Slovenians are very touchy people and easily offended. If I say 'ti' to someone I don't know in Slovenia, the person will find my informal address so disrespectful that they may never want to speak to me again. Slovenian politicians and other minor celebrities are suing journalists on a daily basis for allegedly offensive and disrespectful reporting about them. Presidents of Slovenian organisations in Australia are very quick to feel they are not being paid enough respect whenever somebody dares to criticise their actions, no matter how much such criticism is deserved and overdue.

However, 'to respect' is defined in dictionaries as to admire (someone or something), as a result of their abilities, qualities or achievements. In other words, respect is not something we can demand from others, it is something we earn.

The Slovenian community in Australia is fairly small and relatively new. A large majority of Slovenians who settled in Australia soon after WWII were so-called economic refugees - if such a thing exists. They left Yugoslavia because they felt they couldn't live there any more, political circumstances making their life unbearable. Due to the circumstances in which they grew up they were mostly poorly educated and very few could speak English. As a group, they were very keen to stick together as this ensured they remained informed, socially integrated and connected to their Slovenian background. Those among them who were lucky enough to arrive with some English and formal education, took upon themselves formal or informal leadership positions in the community. They ran literary and community magazines and papers, organised cultural and political events, wrote poetry and performed at different functions.

One such prominent Slovenian was Ljenko Urbančič (1922 - 2006). He was a controversial person, no doubt.  His obituary, written by his ideological opponent Mark Aaron in Sydney Morning Herald is not flattering. However, there are not many Slovenians who get obituaries in the mainstream Australian newspapers, are they? And in fairness, it should be added that Urbančič also had many friends, admirers and followers in the Australian Liberal Party, in the Slovenian community and on the Slovenian political right.

People may have disagreed with his firm ideological stands but this does not mean we must vilify him. He was a man of thought, not a man of sword. He was an extreme right politician, not a criminal.

His sculpture 'Črtomir and Bogomila' was donated and transported to the Slovenian Association Sydney in 2005. The Association covered the cost. The Association Committee must have considered the acquisition worthy enough to place the sculpture on its grounds and call the area 'Prešeren Park'.

In January this year, Črtomir and Bogomila were knocked over by a bobcat and buried.
Photos Florjan Auser

Can we find in our hearts a little respect for Urbančič's legacy?
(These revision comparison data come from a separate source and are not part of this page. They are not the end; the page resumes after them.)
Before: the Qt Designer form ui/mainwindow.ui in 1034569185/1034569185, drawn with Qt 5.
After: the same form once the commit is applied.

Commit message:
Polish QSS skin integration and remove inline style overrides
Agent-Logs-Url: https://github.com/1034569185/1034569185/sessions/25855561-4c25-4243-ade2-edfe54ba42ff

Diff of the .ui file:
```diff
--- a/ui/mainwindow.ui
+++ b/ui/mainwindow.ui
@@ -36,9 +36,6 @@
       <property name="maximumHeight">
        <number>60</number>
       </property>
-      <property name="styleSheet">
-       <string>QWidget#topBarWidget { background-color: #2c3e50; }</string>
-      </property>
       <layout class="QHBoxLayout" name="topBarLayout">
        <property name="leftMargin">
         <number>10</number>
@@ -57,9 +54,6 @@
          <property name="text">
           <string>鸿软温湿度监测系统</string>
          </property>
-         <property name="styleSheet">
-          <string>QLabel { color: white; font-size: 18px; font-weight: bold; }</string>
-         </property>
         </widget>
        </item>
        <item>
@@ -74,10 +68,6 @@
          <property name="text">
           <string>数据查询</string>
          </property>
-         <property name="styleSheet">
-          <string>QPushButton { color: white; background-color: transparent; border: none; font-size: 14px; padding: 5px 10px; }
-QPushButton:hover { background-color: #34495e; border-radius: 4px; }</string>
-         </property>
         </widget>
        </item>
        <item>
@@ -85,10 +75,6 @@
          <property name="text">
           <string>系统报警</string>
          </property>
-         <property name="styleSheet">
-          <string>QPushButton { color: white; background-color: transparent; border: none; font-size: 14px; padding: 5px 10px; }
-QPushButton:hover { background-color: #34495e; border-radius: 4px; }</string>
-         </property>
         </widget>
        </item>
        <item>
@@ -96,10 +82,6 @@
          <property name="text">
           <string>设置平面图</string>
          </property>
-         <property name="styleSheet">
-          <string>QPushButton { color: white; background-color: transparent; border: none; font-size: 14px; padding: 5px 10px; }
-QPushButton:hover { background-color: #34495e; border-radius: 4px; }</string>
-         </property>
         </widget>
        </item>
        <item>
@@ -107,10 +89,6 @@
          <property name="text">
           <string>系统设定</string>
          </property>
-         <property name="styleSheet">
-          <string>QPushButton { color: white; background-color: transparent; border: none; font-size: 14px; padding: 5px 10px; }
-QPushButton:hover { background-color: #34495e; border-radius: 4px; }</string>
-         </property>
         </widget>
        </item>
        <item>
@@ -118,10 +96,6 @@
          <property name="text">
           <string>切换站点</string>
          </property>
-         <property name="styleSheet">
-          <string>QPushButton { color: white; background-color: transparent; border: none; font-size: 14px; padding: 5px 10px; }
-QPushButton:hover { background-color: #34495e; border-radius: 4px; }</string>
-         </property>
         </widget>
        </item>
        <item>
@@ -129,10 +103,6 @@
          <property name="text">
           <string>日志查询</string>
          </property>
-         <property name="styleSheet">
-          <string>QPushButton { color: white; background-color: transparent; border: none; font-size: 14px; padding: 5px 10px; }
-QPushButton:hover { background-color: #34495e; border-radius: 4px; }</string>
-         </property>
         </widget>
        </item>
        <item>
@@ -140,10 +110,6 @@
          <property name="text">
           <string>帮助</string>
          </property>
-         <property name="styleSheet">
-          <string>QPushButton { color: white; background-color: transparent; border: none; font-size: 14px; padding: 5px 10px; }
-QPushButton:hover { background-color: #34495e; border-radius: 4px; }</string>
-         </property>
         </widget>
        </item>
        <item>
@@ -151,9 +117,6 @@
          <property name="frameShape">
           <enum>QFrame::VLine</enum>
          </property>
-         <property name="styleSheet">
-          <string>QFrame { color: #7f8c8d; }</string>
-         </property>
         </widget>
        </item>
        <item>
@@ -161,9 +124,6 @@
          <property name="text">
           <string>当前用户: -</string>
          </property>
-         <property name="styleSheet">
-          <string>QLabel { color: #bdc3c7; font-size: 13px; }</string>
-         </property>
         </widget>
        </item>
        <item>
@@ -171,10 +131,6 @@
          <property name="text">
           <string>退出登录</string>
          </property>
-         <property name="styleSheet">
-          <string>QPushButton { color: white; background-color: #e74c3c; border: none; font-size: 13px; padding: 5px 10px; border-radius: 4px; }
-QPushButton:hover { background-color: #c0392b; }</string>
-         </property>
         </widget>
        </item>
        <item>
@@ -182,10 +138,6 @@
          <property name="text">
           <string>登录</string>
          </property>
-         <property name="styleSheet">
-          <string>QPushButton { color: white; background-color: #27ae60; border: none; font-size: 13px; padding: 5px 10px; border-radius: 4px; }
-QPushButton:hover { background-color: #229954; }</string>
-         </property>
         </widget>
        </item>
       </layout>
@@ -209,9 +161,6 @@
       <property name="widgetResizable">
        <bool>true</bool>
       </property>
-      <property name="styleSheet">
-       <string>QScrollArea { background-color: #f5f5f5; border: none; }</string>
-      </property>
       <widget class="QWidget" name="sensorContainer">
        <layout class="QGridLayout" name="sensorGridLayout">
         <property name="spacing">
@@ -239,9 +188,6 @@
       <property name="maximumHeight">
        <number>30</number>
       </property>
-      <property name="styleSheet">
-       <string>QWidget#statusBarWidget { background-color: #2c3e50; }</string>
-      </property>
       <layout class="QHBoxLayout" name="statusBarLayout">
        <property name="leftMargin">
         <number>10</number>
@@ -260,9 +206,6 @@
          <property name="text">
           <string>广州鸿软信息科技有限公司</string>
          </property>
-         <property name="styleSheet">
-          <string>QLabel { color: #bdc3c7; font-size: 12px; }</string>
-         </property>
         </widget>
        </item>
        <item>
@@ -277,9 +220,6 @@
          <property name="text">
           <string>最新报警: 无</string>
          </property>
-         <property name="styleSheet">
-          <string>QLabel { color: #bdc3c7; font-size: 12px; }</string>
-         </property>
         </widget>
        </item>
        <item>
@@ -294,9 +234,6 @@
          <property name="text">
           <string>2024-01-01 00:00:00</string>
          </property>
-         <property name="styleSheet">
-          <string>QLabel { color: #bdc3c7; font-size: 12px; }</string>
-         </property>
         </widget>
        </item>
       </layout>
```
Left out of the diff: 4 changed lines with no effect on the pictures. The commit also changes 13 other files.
Or should we remove everything that reminds us of people who were not entirely to our liking the moment they die? 

Every person who has played an active role in our community has contributed in his/her own big or small way to our common history, present and future. We deeply value their efforts and work. Because of them, we, as a community, are where we are today. 

Let's make it clear that we stand by our community and its individuals. We don't need to fully agree with them to feel respect for their abilities, qualities or achievements, do we?